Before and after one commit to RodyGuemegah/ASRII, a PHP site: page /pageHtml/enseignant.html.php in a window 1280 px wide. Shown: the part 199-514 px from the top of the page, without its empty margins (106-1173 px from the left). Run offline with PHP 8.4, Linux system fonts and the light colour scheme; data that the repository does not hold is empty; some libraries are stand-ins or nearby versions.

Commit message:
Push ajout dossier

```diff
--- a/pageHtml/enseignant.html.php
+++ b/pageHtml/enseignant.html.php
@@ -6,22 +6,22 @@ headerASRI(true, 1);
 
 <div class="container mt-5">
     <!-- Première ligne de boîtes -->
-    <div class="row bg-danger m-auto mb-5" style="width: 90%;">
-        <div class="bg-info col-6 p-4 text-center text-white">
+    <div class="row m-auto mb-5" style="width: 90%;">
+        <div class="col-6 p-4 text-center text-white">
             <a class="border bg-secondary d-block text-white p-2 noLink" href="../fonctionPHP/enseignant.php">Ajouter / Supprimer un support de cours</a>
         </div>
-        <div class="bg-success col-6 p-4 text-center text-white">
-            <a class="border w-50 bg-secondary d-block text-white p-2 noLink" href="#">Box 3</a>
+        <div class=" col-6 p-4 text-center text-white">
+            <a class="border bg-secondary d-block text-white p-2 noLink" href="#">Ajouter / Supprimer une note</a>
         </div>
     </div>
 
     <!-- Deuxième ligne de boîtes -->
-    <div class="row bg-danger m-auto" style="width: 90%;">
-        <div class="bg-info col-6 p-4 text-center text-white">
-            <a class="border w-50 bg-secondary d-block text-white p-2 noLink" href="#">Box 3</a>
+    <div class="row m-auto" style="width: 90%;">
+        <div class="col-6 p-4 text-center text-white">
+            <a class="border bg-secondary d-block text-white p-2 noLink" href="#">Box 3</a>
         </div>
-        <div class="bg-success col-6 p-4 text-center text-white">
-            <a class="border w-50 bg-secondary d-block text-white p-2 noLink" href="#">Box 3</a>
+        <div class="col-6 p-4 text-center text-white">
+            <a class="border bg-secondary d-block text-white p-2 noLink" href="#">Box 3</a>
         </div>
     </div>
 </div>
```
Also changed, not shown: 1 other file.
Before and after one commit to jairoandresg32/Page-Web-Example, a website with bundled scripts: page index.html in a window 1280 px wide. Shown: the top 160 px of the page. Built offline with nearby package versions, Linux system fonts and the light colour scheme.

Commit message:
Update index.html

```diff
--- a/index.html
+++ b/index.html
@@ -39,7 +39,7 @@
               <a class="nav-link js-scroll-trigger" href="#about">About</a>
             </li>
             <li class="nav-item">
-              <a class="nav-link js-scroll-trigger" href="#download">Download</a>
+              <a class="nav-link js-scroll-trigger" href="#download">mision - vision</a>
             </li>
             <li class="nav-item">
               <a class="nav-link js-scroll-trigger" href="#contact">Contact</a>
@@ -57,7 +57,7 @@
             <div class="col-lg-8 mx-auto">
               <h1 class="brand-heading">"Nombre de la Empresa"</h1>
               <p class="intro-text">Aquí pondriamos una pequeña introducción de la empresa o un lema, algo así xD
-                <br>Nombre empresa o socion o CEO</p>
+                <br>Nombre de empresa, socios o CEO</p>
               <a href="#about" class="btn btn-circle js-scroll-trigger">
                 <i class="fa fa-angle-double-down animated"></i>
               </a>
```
┄┄┄┄┄┄┄┄┄┄┄┄┄┄┄┄┄┄┄┄
• [Task to carry out]:
Go over the records above line by line and count those holding the word "enseignant". Reply only with the number.

• [The completed task]:
4